What are memes? Urban Dictionary calls them “Popular quotes, images, and real people, which are copied, imitated, and spread all over the Internet(s)!”
Interestingly enough, it neglects to mention that those quotes are generally made up, in order to emphasize a humorous or political point that contrasts with or embellishes the image they’re blazoned across.
In one way, memes are perfect for capturing the developments of this election cycle. Not in the way you might think, though, because what memes are perfect at capturing is the reductive and simplistic way the American electorate loves to engage with politics.
In that sense, they perfectly sum up what’s wrong with the 2016 election season.
Take, for example, this meme bashing Hillary Clinton supporters as being stupid for not knowing how to capitalize, this one showing Bernie Sanders as insisting he will pay for education with “Pixie dust”, this one that attests that Hillary voting twice for the Patriot Act shows she doesn’t support privacy, this one contrasting where Clinton and Sanders “were” in the 1960’s, or this one, that, well, throws around terms like socialist and murderer for some reason.
Needless to say, memes and their political variations are some of the most widely shared and popular items on the Internet, and given the increasing number of websites that allow anyone to create them, the sheer number and their variants is only likely to increase.
I was speaking to a friend this week about writing this article, and she took me to task for critiquing memes. She argued that they are made by the already politically informed often as a way to find humor in light of the seriousness of politics, to be shared amongst a peer group as an amusing anecdote commenting on a perceived absurdity.
While this may in part be true, I’m skeptical that is the purpose or origin of the memes I note above. A second issue is that once these memes are created and released onto the Internet, they can be shared, co-opted, and used outside of the control of their creator. In fact, the creation of these memes have second and third order effects. That is, they have consequences and effects beyond our initial intentions when creating them.
This may not seem hugely damaging at first, but when taking into account the way that memes communicate emotions, policy, or political thought, that changes. As Vincent Harris, a Republican political consultant, told NPR, “These memes have a whole lot of resonance with voters, and they are very successful at branding the candidates, mostly in a negative way. And, they are virtually cost-free.” He also noted that, “We are entering a post-pundit era, where people don’t care so much what these talking heads are saying. A lot more is being decided by the online chatter.”

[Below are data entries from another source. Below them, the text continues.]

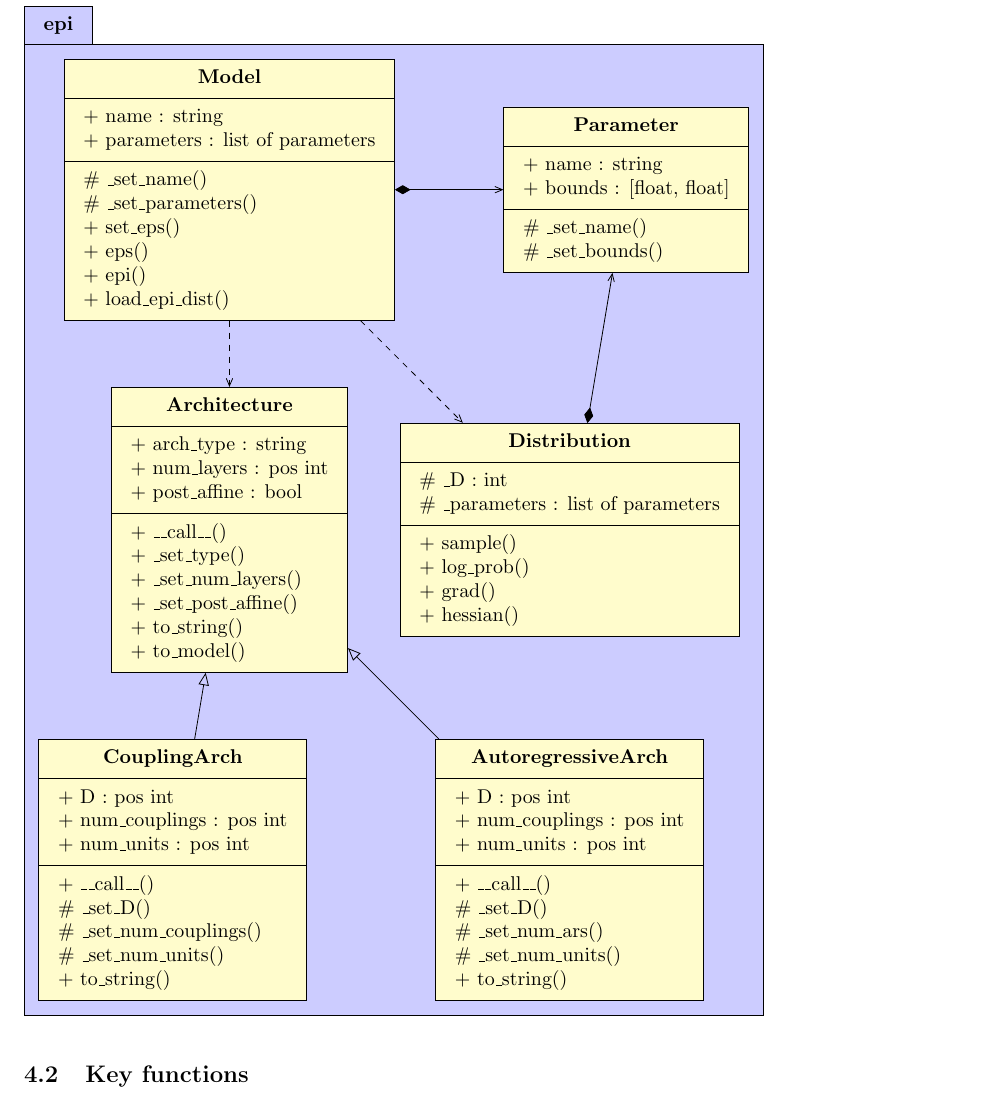
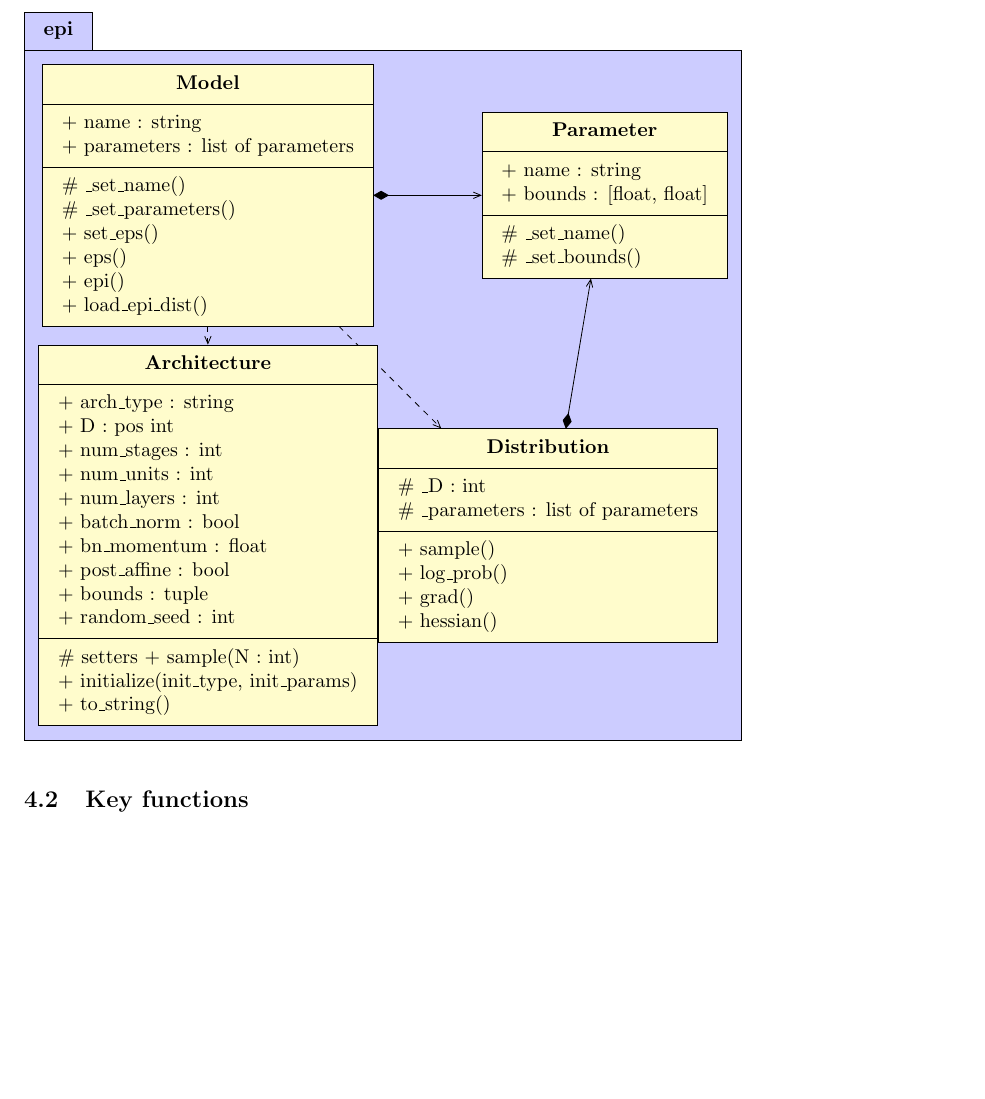
Before and after one commit to cunningham-lab/epi, a LaTeX document (written/software_design.tex): part of page 4 of 5 before the commit and part of page 3 of 4 after it, cut so that both start at the same text, the shorter picture padded with empty space. The pictures show the PDF file written/software_design.pdf that the author committed with the source.

Commit message:
soft design update

```diff
--- a/written/software_design.tex
+++ b/written/software_design.tex
@@ -134,43 +134,23 @@ The normalizing flows library and autograd functionality of Tensorflow are used
 
 \umlclass[x=0, y=-6]{Architecture}{
   + arch\_type : string \\
-  + num\_layers : pos int \\
+  + D : pos int \\
+  + num\_stages :  int \\
+  + num\_units :  int \\
+  + num\_layers :  int \\
+  + batch\_norm : bool \\
+  + bn\_momentum : float \\
   + post\_affine : bool \\
+  + bounds : tuple \\
+  + random\_seed : int \\
   }
   {
-  + \_\_call\_\_() \\
-  + \_set\_type() \\
-  + \_set\_num\_layers() \\
-  + \_set\_post\_affine() \\
-  + to\_string() \\
-  + to\_model() \\
-}
-
-\umlclass[x=-1, y=-12]{CouplingArch}{
-  + D : pos int \\
-  + num\_couplings : pos int \\
-  + num\_units : pos int \\
-  }
-  {
-  + \_\_call\_\_() \\
-  \# \_set\_D() \\
-  \# \_set\_num\_couplings() \\
-  \# \_set\_num\_units() \\
+  \# setters
+  + sample(N : int) \\
+  + initialize(init\_type, init\_params) \\
   + to\_string() \\
 }
 
-\umlclass[x=6, y=-12]{AutoregressiveArch}{
-  + D : pos int \\
-  + num\_couplings : pos int \\
-  + num\_units : pos int \\
-  }
-  {
-  + \_\_call\_\_() \\
-  \# \_set\_D() \\
-  \# \_set\_num\_ars() \\
-  \# \_set\_num\_units() \\
-  + to\_string() \\
-}
 
 \umlclass[x=6, y=-6]{Distribution}{
   \# \_D : int \\
@@ -187,8 +167,6 @@ The normalizing flows library and autograd functionality of Tensorflow are used
 \umlunicompo{Distribution}{Parameter}
 \umldep{Model}{Architecture}
 \umldep{Model}{Distribution}
-\umlinherit{CouplingArch}{Architecture}
-\umlinherit{AutoregressiveArch}{Architecture}
 \end{umlpackage}
 
 \end{tikzpicture}
```
Also changed, not shown: written/software_design.pdf.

If so, then memes are a problem because they grossly oversimplify well, essentially everything. If the substance of our politics was decided totally by labeling candidates and their supporters as “stupid” or utilizing “pixie dust” to pay for education, then memes would be great. But that’s not the actual substance or implications of our politics. The creation and formulation of policy is complicated and nuanced, neither of which are words the least bit associated with memes. An alternative to memes is a thing called journalism, which maybe we just don’t have the patience or tolerance for today. Regardless of the applicable critiques of the media landscape during election season, most articles use more than 10-20 words when communicating an idea.
It’s also important to keep in mind that with the crowd-driven and unfiltered nature of memes, there is a plethora of misinformation out there. As Libby Nelson at Vox.com reflected on April Fools day, in an article that explored a completely false article about the history of the bathtub that went what was the equivalent of “viral” in 1917:
“Mencken claims he didn’t know this would happen, and that he found the bathtub story patently ridiculous when he wrote it. But just as people today get outraged about stories from The Onion that are meant as satire, somebody always ends up falling for it.
That hasn’t changed. We’re just better at quantifying the phenomenon. A study published in the journal PLOS One recently found that it takes seven times longer to debunk a false rumor on Twitter than to prove a true one.
Mencken was making a point not just about silly rumors or satirical jokes, but about history itself, and how quickly a statement goes from word of mouth to conventional wisdom.”
Memes are constantly shared on Twitter and fall into this same category of a medium for information that can at worst be categorically wrong and at best reductive of much more complicated issues. As we continue to bemoan the state of American politics and democracy, it’s worth thinking about the fact that if we love memes so much, what does that say about us and our preferred engagement with the democratic process?